** Opening Material for this task block **

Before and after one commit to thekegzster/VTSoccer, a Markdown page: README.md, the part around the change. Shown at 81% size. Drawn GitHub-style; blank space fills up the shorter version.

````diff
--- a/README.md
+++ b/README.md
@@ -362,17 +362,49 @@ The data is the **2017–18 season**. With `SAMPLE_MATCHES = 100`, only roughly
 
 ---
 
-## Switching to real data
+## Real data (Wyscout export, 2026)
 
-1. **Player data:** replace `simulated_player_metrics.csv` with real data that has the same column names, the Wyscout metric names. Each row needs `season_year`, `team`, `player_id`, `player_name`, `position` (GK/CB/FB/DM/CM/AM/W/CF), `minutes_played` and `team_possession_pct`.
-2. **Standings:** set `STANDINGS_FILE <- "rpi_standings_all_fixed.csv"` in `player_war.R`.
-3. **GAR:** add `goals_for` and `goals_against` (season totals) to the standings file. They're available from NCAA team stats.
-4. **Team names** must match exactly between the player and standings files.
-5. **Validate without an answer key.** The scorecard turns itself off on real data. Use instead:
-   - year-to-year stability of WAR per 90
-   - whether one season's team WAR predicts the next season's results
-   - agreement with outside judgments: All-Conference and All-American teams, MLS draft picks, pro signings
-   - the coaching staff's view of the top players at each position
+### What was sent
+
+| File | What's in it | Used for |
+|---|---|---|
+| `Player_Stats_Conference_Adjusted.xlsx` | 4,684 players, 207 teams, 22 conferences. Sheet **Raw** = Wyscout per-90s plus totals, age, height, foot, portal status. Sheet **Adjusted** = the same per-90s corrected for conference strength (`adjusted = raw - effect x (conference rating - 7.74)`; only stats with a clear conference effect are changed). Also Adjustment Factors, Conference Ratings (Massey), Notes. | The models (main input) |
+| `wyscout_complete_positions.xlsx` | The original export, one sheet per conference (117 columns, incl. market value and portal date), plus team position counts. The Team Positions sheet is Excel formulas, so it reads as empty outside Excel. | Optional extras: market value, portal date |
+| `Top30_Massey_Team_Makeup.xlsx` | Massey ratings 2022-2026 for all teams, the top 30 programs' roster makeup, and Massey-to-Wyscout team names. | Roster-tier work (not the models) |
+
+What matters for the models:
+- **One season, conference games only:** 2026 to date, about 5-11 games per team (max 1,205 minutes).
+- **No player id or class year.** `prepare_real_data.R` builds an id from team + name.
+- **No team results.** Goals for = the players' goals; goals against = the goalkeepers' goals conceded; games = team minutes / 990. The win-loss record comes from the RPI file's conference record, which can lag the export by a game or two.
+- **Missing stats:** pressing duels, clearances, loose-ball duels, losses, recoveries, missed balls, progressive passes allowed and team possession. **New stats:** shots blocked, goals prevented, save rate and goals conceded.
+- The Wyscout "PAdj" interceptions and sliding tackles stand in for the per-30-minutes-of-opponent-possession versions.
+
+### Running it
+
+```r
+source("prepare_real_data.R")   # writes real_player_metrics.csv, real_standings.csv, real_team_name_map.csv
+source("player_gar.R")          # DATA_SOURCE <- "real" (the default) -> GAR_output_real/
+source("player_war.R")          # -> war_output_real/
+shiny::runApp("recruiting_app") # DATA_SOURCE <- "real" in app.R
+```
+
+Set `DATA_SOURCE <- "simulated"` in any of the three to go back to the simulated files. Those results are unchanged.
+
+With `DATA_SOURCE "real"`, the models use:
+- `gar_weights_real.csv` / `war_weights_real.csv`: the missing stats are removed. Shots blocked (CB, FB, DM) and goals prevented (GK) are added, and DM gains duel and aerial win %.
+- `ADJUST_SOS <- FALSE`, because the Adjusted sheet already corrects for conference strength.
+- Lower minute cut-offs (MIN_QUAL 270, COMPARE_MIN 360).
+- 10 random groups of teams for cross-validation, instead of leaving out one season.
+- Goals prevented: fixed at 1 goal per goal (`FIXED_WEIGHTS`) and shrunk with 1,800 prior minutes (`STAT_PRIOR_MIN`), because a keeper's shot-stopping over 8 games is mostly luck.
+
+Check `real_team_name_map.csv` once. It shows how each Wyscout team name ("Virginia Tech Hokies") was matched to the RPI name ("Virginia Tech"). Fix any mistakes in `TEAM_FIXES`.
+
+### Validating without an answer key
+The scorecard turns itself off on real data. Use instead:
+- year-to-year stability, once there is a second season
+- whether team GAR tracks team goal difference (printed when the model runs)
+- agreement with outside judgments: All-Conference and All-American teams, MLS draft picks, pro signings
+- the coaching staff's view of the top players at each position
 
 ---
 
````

** Closing Material for this task block **

### Task to complete
Go through the entries and copy every line that has "What".

### Answer to the problem
+### What was sent
+| File | What's in it | Used for |
+What matters for the models:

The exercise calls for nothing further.